Instead, Sherer, 36, began using medical marijuana to deal with her pain and became an activist on the issue by creating the nonprofit organization Americans for Safe Access (ASA), which protects patients’ rights to safely and legally access marijuana throughout the U.S.
ASA started in 2002, and since then it has helped create and get legislation passed on the local and state level and is an advocate for patients’ rights in 17 states and Washington, DC where medical marijuana is now legal.
On Thursday ASA held rallies in at least 15 cities across the U.S. at local campaign headquarters for U.S. President Barack Obama, protesting what they call, a nationwide crackdown on medical marijuana facilities.
“There have been more raids under Obama in three-and-a-half years than eight years of Bush,” Sherer said, during the rally in Washington, DC.
Proponents of medical marijuana say they are also upset with Obama, because of comments he made while campaigning in 2008. He said that state and local governments should be the prevailing bodies to handle regulation of medical marijuana dispensaries and not the federal government, explained David Bienenstock, west coast editor of High Times and High Times Medical Marijuana.
“No one in the medical marijuana community expected him to lead on this issue, but we expected him to keep a common sense promise,” he said.
In an interview a few months ago, Obama addressed the issue of the recent offensive on dispensaries and his earlier statement in 2008, where he said the U.S. Department of Justice should not “try to circumvent state laws (on medical marijuana).”
“What I specifically said was that we were not going to prioritize prosecutions of persons who are using medical marijuana,” Obama said in an interview with Rolling Stone earlier this year. “I never made a commitment that somehow we were going to give carte blanche to large-scale producers and operators of marijuana-and the reason is, because it’s against federal law.”
But, Bienenstock said the federal government has been intervening on the local and state level and shutting down some medical marijuana dispensaries in different parts of the country, as well as making it difficult for others to rent a facility for their cannabis business.

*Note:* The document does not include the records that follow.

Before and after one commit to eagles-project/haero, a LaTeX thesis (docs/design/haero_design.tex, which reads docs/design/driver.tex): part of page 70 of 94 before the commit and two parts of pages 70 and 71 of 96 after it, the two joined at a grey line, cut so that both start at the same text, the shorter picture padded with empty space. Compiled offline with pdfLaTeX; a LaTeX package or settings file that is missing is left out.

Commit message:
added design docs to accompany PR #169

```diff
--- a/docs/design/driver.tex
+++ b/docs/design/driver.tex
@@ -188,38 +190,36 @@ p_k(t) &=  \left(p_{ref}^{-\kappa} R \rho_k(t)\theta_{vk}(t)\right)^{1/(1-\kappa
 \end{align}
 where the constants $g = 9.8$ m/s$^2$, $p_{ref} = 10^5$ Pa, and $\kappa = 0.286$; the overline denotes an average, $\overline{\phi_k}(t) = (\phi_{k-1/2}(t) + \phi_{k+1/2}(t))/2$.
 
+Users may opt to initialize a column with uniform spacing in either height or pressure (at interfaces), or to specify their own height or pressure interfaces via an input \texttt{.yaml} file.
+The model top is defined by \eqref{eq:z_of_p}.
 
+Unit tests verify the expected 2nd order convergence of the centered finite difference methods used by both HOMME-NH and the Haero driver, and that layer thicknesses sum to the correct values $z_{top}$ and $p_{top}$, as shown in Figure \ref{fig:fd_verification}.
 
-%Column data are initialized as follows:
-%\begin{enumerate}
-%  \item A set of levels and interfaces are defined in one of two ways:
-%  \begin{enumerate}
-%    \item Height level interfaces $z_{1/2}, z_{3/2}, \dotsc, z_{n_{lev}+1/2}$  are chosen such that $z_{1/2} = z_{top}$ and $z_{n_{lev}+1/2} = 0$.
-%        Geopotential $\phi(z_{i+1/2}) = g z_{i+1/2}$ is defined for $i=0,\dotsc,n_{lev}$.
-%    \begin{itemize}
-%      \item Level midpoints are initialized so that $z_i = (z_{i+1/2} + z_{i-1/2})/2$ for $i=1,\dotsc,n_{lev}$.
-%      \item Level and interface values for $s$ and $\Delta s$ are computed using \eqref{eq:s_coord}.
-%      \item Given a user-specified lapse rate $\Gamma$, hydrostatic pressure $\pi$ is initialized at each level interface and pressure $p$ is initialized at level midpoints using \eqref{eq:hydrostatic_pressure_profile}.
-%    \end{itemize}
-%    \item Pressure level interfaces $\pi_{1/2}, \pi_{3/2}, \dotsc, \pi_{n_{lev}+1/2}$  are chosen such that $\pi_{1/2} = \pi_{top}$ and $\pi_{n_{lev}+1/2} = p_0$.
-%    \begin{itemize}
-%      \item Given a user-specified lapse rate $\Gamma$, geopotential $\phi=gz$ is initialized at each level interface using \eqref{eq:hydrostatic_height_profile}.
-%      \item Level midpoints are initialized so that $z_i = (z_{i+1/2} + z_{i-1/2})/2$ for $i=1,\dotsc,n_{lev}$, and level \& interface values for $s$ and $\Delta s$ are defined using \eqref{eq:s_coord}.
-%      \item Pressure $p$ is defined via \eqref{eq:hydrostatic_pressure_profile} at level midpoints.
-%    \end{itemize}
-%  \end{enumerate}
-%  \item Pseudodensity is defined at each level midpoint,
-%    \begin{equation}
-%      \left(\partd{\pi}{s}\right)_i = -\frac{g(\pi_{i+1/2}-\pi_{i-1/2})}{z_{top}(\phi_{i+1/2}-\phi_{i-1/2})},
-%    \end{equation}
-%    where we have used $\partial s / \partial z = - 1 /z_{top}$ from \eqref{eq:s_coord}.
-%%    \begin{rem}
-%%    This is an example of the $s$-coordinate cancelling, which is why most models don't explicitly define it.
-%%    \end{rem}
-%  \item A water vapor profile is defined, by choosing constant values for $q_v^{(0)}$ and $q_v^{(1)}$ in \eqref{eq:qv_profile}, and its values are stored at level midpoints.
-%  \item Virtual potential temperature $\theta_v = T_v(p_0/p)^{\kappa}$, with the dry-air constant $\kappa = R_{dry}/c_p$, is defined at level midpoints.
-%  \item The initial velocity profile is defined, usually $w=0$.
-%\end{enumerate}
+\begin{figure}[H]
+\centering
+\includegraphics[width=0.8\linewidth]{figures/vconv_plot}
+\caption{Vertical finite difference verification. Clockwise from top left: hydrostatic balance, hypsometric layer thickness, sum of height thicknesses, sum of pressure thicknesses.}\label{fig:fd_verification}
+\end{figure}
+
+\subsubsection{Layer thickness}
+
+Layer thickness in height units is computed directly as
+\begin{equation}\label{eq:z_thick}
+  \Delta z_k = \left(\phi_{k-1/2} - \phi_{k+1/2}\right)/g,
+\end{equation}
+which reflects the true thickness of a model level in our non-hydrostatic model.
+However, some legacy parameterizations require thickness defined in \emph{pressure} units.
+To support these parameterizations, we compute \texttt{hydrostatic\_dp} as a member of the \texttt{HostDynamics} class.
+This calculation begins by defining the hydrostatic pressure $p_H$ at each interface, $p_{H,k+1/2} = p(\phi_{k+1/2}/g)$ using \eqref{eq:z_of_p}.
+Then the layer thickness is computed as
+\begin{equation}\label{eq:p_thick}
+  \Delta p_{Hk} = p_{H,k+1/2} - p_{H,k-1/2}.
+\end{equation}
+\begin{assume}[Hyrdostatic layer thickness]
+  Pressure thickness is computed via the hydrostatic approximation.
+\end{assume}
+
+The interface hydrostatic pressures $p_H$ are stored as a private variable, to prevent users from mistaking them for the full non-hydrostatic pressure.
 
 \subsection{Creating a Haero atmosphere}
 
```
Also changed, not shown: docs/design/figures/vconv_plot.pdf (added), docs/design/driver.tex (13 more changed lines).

This, in turn, makes it impossible for some patients to receive the medicinal marijuana they need and forces many to go to the black market to obtain it, according to Bienenstock.
“A lot of people in the medical marijuana community feel very betrayed by these enforcement actions,” Bienenstock said. “If you have a senior citizen with a debilitating condition, and you are now asking that person to go out on the street to get their medicine, it just has a terrible effect on them. How is a 79-year-old going to go out and buy pot for pain problems?”
“This issue has not really come up in our presidential race right now, and Obama has the luxury of running against someone who is against marijuana,” said Bienenstock, referring to Republican Mitt Romney. “I don’t think he (Obama) has realized that there is a political cost to disenfranchising so many people and going back on his word.”